Activity: Check each line of the entries. Copy the ones that contain the string "Input".
### Source material
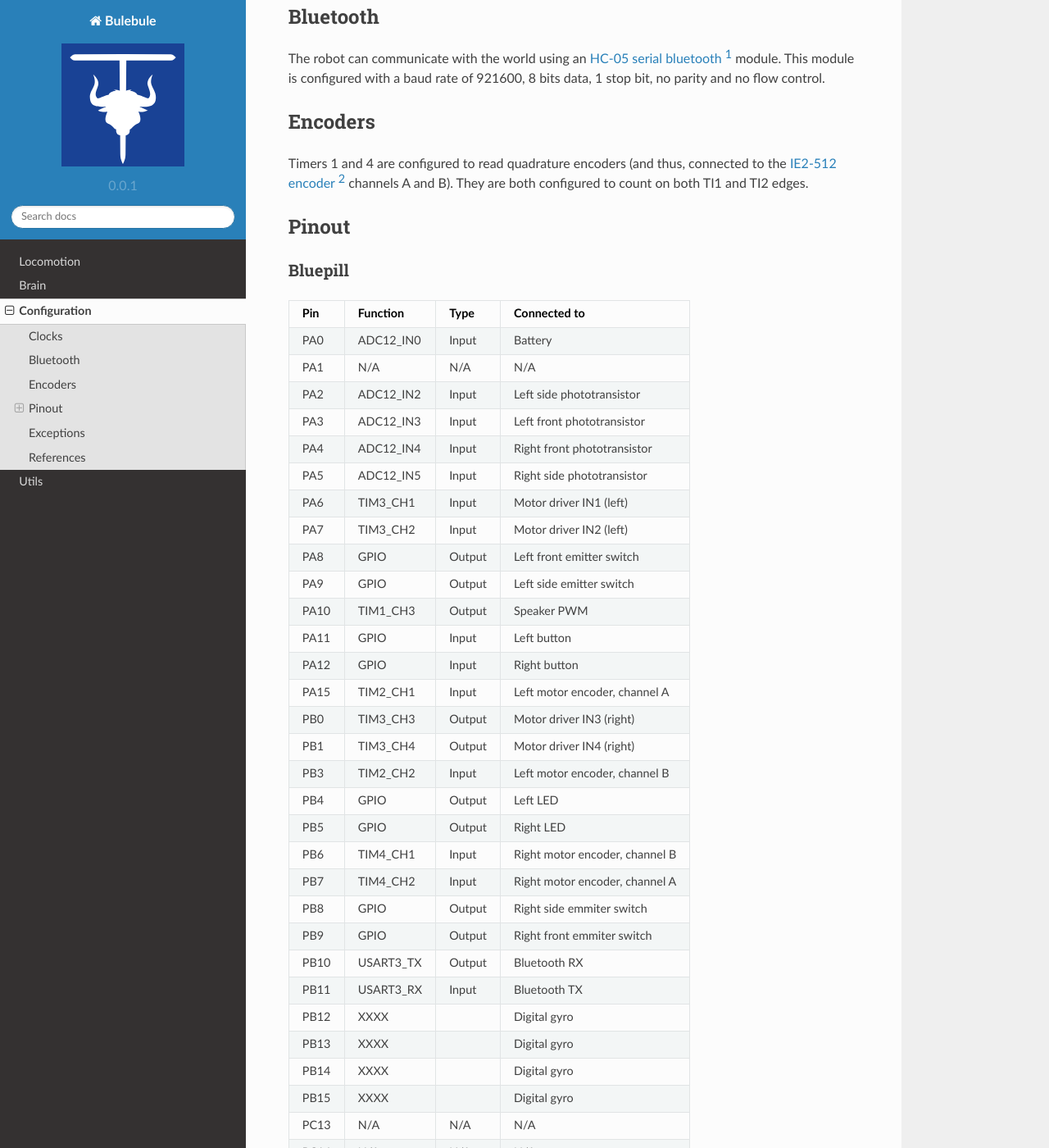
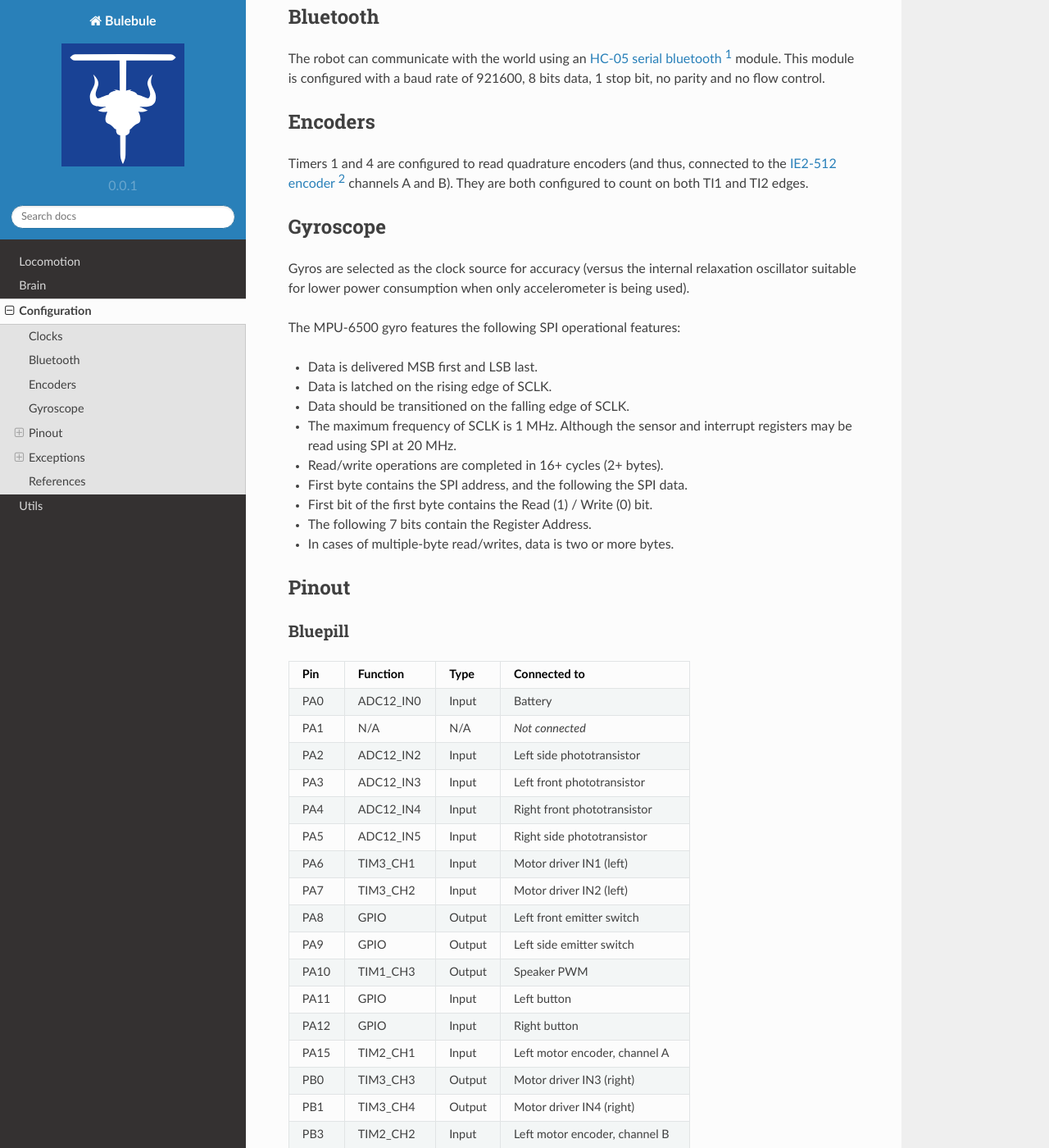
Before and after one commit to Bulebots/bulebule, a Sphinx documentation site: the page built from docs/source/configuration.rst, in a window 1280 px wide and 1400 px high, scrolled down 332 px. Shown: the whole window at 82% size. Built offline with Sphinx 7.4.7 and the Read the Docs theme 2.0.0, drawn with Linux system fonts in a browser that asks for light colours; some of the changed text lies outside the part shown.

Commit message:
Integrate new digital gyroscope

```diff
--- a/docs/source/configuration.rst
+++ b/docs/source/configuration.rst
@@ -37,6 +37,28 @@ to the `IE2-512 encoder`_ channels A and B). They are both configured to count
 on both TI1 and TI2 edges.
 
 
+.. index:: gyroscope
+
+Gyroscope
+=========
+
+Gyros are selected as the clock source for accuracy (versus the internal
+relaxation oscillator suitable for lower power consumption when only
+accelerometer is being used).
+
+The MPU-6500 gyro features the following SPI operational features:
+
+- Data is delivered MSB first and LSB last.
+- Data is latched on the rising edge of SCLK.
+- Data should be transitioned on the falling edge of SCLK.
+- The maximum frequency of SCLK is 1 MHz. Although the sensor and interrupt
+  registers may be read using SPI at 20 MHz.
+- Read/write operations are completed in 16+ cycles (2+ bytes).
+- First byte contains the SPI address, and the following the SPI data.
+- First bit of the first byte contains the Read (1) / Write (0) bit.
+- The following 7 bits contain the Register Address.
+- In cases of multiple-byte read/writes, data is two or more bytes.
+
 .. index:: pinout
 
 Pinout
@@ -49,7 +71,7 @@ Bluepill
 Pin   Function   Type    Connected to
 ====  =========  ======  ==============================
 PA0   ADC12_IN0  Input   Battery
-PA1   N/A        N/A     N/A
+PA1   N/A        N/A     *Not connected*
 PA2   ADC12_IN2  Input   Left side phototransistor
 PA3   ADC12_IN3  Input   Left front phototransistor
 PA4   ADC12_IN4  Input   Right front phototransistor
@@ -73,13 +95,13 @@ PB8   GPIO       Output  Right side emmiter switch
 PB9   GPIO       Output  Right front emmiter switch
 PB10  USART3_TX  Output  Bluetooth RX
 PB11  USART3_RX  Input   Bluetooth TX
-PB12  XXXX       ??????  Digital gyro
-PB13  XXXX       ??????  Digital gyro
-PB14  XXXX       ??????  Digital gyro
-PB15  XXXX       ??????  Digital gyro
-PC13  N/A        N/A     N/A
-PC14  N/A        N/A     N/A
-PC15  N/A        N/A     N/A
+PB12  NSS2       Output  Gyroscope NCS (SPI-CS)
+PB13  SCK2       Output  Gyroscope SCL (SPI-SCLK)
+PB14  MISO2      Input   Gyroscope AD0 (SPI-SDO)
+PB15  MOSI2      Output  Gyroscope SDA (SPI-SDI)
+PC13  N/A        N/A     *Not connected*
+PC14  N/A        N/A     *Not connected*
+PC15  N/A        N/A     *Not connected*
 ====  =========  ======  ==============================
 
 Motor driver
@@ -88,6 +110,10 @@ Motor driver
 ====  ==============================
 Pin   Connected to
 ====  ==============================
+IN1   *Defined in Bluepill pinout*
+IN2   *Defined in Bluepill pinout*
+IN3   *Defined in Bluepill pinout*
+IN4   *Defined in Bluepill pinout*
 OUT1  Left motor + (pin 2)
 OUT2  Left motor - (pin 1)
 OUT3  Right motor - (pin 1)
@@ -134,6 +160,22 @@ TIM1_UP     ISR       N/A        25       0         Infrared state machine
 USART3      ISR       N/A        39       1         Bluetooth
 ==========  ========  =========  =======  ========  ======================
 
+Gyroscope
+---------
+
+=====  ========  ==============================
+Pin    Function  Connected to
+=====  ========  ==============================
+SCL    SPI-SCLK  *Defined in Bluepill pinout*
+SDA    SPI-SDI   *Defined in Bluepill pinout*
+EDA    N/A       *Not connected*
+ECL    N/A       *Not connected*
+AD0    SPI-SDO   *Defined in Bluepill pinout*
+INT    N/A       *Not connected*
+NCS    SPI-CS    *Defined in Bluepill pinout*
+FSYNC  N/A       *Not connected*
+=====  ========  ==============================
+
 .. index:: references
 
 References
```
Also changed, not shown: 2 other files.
######
### Source material
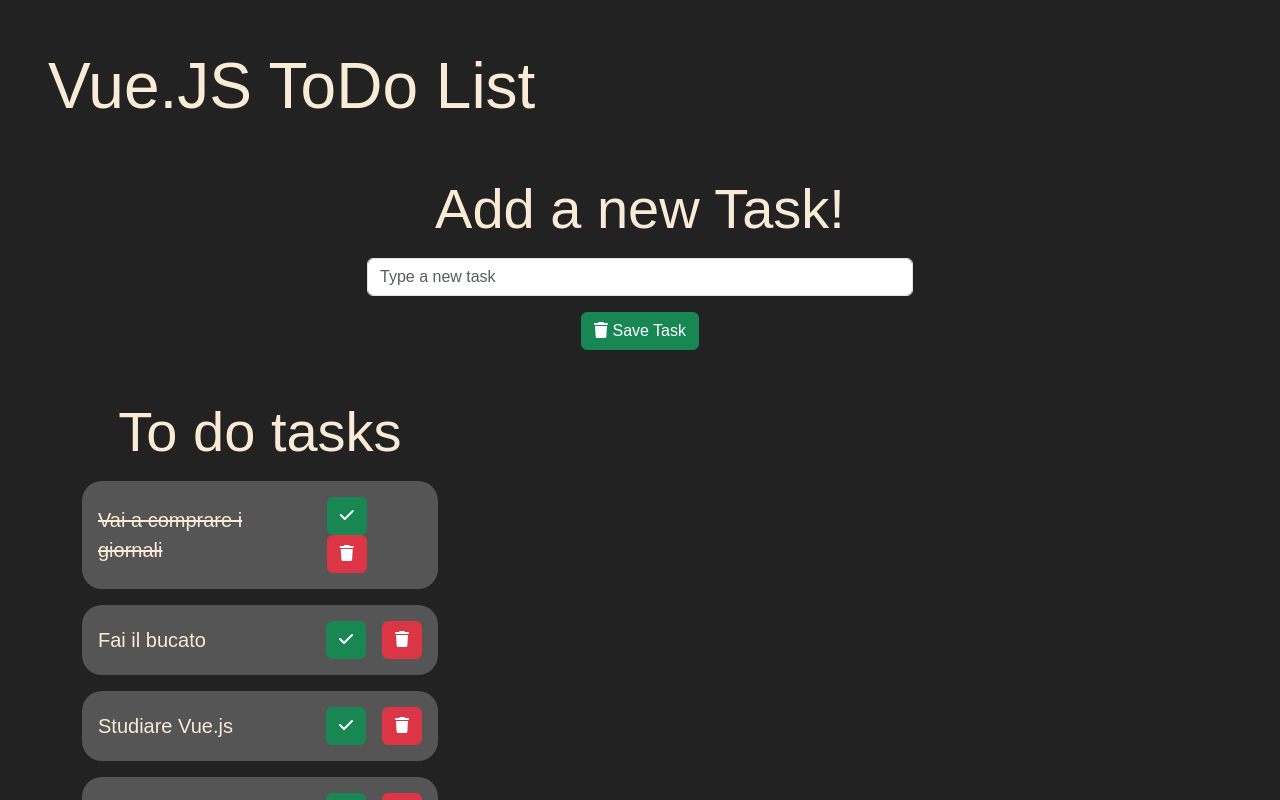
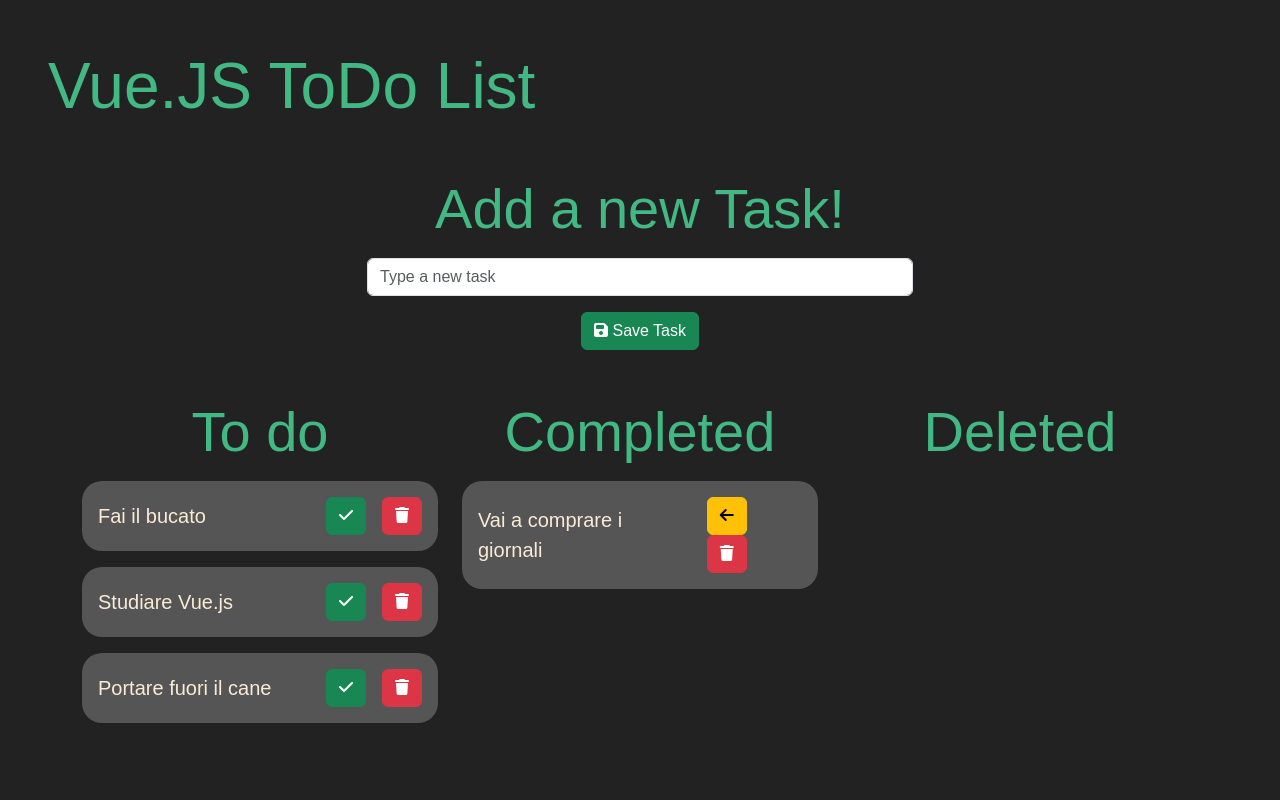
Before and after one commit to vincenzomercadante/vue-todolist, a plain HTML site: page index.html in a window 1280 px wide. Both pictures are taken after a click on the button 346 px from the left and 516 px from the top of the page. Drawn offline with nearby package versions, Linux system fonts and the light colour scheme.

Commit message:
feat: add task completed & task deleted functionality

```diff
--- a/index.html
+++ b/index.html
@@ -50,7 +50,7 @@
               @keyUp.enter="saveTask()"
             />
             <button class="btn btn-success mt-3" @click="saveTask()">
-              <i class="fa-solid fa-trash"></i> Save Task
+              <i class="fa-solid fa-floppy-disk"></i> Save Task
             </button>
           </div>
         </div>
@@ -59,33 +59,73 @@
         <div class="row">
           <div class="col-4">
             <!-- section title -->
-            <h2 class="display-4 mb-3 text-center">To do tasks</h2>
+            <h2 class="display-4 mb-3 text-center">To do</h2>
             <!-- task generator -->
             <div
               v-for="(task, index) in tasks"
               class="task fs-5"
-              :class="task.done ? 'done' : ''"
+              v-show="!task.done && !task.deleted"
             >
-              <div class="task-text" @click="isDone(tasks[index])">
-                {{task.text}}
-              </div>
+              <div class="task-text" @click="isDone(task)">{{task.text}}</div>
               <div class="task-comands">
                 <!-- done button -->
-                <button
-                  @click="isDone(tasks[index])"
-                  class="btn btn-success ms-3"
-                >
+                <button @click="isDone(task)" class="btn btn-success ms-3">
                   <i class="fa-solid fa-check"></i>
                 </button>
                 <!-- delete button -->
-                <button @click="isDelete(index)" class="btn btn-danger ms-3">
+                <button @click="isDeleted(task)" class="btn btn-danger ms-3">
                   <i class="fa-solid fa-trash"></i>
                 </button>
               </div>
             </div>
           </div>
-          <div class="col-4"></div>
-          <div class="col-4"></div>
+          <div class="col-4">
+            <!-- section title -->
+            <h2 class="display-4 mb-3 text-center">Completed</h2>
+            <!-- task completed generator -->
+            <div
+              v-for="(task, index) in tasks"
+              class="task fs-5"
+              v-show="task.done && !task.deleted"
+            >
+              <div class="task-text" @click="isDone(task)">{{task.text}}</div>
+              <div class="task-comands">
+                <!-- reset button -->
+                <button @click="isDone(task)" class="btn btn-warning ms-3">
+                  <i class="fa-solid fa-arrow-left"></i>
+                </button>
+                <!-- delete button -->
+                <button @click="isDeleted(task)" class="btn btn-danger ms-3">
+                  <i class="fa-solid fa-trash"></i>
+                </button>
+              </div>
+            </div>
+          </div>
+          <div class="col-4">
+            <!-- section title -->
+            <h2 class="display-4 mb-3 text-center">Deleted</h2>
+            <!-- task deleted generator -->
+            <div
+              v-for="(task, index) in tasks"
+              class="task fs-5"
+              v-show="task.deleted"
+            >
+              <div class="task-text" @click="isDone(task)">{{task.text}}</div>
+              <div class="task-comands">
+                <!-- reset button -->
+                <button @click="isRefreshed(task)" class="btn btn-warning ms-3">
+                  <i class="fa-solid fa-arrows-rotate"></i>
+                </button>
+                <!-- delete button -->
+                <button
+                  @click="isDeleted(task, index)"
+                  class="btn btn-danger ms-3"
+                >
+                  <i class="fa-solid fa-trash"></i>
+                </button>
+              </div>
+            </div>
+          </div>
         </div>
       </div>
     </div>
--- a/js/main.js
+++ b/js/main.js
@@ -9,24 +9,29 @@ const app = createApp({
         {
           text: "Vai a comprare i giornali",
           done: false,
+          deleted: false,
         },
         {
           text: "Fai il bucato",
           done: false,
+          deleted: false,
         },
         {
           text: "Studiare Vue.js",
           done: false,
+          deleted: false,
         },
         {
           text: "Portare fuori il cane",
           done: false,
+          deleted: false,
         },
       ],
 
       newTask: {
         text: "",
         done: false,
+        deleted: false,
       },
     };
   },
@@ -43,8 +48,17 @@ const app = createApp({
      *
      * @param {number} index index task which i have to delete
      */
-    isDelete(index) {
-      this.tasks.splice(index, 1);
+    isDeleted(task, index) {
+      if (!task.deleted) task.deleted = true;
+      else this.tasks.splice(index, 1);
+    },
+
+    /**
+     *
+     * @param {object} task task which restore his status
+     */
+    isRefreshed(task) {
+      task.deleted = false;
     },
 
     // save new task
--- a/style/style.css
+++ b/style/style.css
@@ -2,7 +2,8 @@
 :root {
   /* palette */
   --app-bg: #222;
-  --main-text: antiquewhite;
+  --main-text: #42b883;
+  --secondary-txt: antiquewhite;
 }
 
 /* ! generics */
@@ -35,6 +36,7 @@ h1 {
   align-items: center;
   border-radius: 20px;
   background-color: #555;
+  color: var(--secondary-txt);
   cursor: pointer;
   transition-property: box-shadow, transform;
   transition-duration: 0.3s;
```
######
Exercise output:
 PA0   ADC12_IN0  Input   Battery
 PA2   ADC12_IN2  Input   Left side phototransistor
 PA3   ADC12_IN3  Input   Left front phototransistor
 PA4   ADC12_IN4  Input   Right front phototransistor
 PB11  USART3_RX  Input   Bluetooth TX
+PB14  MISO2      Input   Gyroscope AD0 (SPI-SDO)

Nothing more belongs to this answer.